Calls for action about flooding in Sandycroft came in 2021, and that same year, a joint authority action plan on dealing with flooding issues was produced. But two years on, the same issues remain. 

In the two-hour meeting, numerous residents voiced their anger that homes had been flooded for the fourth time in as many years. The latest instance has once again seen families displaced - with the meeting hearing the case of one family who will be in a hotel until at least April due to the flooding in their home. 

Residents said they didn't have sandbags delivered, and questioned why Chester Road wasn't closed until 8pm - despite calls for it to be first thing on the Friday morning. They said waves created by cars on Chester Road worsened the flooding at nearby properties. 

Some residents said they are threatening to not pay their council tax until the issues are dealt with. 

Ian Gibbons, who chaired the meeting, said he had been forced to spend £16,000 on mechanisms to prevent future flooding at his property. 

The meeting heard from Andy Roberts - who said that Flintshire Council has launched a Section 19 flood investigation following the flood during Storm Babet. 

Mr Roberts said, while most communities across Flintshire were hit by flooding, the drainage system in Sandycroft is unable to cope with high levels of rainfall. He said that a one-metre wide pipe is having to cope with 1,000 metres of river that runs under Chester Road. 

He said that of the three organisations responsible for drainage systems in the area - only Natural Resources Wales (NRW) had failed to properly clear its drains out. It had been tasked with clearing out the Pentre Drain 18 months ago - but Mr Roberts said NRW only managed to unblock half before "running out of money". He added that Flintshire Council had given NRW a £75,000 grant to help fund the completion of the work - which still hasn't taken place. 

Sara Pearson, NRW operations manager for flood risk and water management, told the Leader this week: “Flooding can be devastating and our thoughts are with those affected by the heavy rainfall triggered by Storm Babet which impacted several communities across North East and Mid Wales.

“NRW continues to work in partnership with Flintshire County Council (FCC) as part of a long-term and complex project to improve flood risk management in Sandycroft and Pentre.

“NRW, accompanied by FCC, attended the area in June 2023 to establish the direction of flow, water levels, and any additional incoming connections into manhole chambers along Pentre Drain North adjacent to Chester Road.

“A topographical survey of the area of interest and a bed level survey has been undertaken, and NRW also commissioned a CCTV drainage survey along Pentre Drain North to establish current condition and to inform the required clearance and repair works."

She added: “As climate change brings more extreme weather events, we will not be able to stop all flooding.
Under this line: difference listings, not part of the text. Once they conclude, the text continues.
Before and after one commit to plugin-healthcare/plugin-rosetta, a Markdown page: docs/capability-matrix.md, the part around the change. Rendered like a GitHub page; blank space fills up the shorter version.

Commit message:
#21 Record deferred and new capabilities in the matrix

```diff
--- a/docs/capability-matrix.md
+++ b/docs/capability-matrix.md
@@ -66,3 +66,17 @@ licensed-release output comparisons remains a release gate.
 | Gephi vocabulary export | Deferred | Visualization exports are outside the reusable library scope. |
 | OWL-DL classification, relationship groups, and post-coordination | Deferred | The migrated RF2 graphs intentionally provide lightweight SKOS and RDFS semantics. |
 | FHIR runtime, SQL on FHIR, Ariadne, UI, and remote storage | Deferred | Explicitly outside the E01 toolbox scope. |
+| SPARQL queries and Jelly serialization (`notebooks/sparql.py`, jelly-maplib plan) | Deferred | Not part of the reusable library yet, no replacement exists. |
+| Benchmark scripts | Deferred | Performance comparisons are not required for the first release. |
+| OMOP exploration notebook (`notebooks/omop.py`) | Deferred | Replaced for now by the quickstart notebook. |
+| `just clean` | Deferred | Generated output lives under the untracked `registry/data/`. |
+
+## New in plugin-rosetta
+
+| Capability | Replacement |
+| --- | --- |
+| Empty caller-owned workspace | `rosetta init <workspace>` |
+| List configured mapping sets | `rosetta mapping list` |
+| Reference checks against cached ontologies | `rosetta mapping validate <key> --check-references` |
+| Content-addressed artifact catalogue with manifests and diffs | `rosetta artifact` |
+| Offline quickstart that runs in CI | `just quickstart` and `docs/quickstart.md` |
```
We will continue to work with Flintshire County Council to identify options to reduce flood risk in this area.


“Whilst we continue to deal with the aftermath of Storm Babet, another quickly approaches us in Storm Ciarán, with NRW staff currently readying defences and doubling up on duty rotas to help protect communities across Wales over the coming days.”
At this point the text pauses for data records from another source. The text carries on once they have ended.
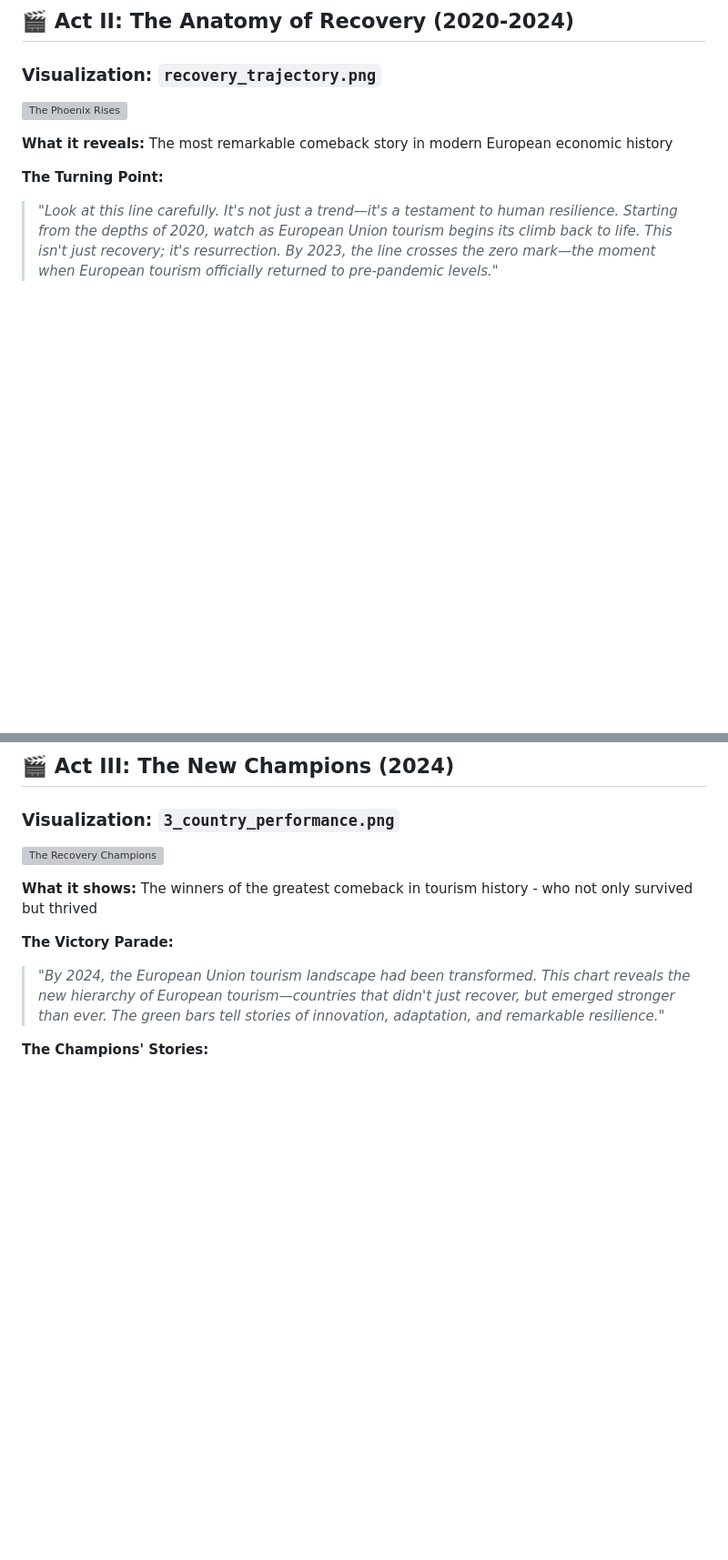
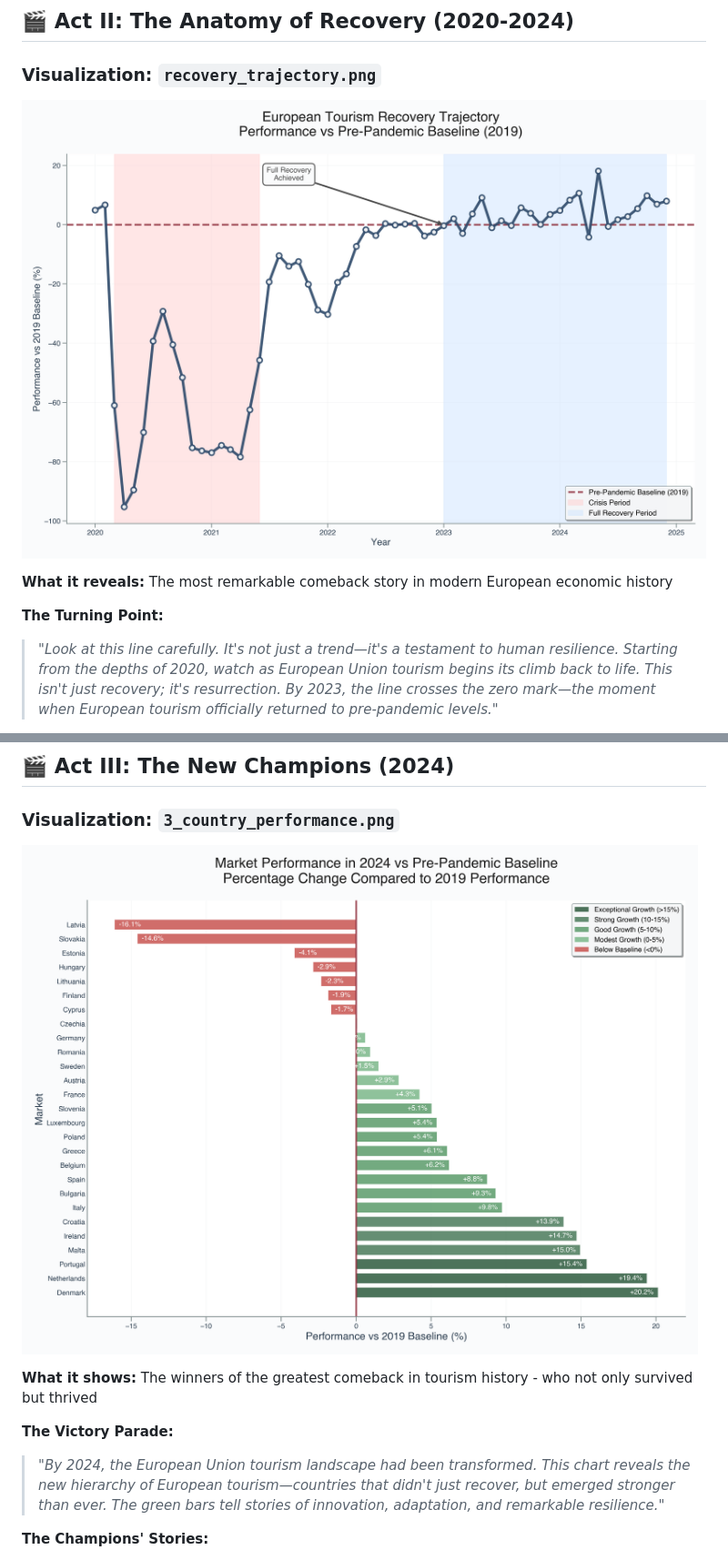
Before and after one commit to SaadUrRehmanBaig/Data-vizualisation, a Markdown page: docs/EU27_Tourism_Recovery_Presentation.md, 2 parts joined by grey strips. Shown at 91% size. Drawn GitHub-style; blank space fills up the shorter version; grey boxes are pictures that could not be loaded.

```diff
--- a/docs/EU27_Tourism_Recovery_Presentation.md
+++ b/docs/EU27_Tourism_Recovery_Presentation.md
@@ -123,7 +123,7 @@ Complete Story → Actionable Understanding
 ## 🎬 **Act II: The Anatomy of Recovery (2020-2024)**
 ### Visualization: `recovery_trajectory.png`
 
-![The Phoenix Rises](recovery_trajectory.png)
+![The Phoenix Rises](../assets/images/recovery_trajectory.png)
 
 **What it reveals:** The most remarkable comeback story in modern European economic history
 
@@ -147,7 +147,7 @@ Complete Story → Actionable Understanding
 ## 🎬 **Act III: The New Champions (2024)**
 ### Visualization: `3_country_performance.png`
 
-![The Recovery Champions](3_country_performance.png)
+![The Recovery Champions](../assets/images/3_country_performance.png)
 
 **What it shows:** The winners of the greatest comeback in tourism history - who not only survived but thrived
 
```
Also changed, not shown: other parts of docs/EU27_Tourism_Recovery_Presentation.md (+7 -7 lines).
Other issues raised at the meeting included Flintshire Council's budget deficit of £14million. Cllr Dave Hughes said the budget black hole could mean some public services could be cut. 

There was also a call made for a community storage facility which would be full of sandbags and other items needed in a flood response that would be readily available for use when needed. 

With heavy rainfall forecast for Thursday with another storm on the way, residents will once again be fearing a repeat of Storm Babet's flooding.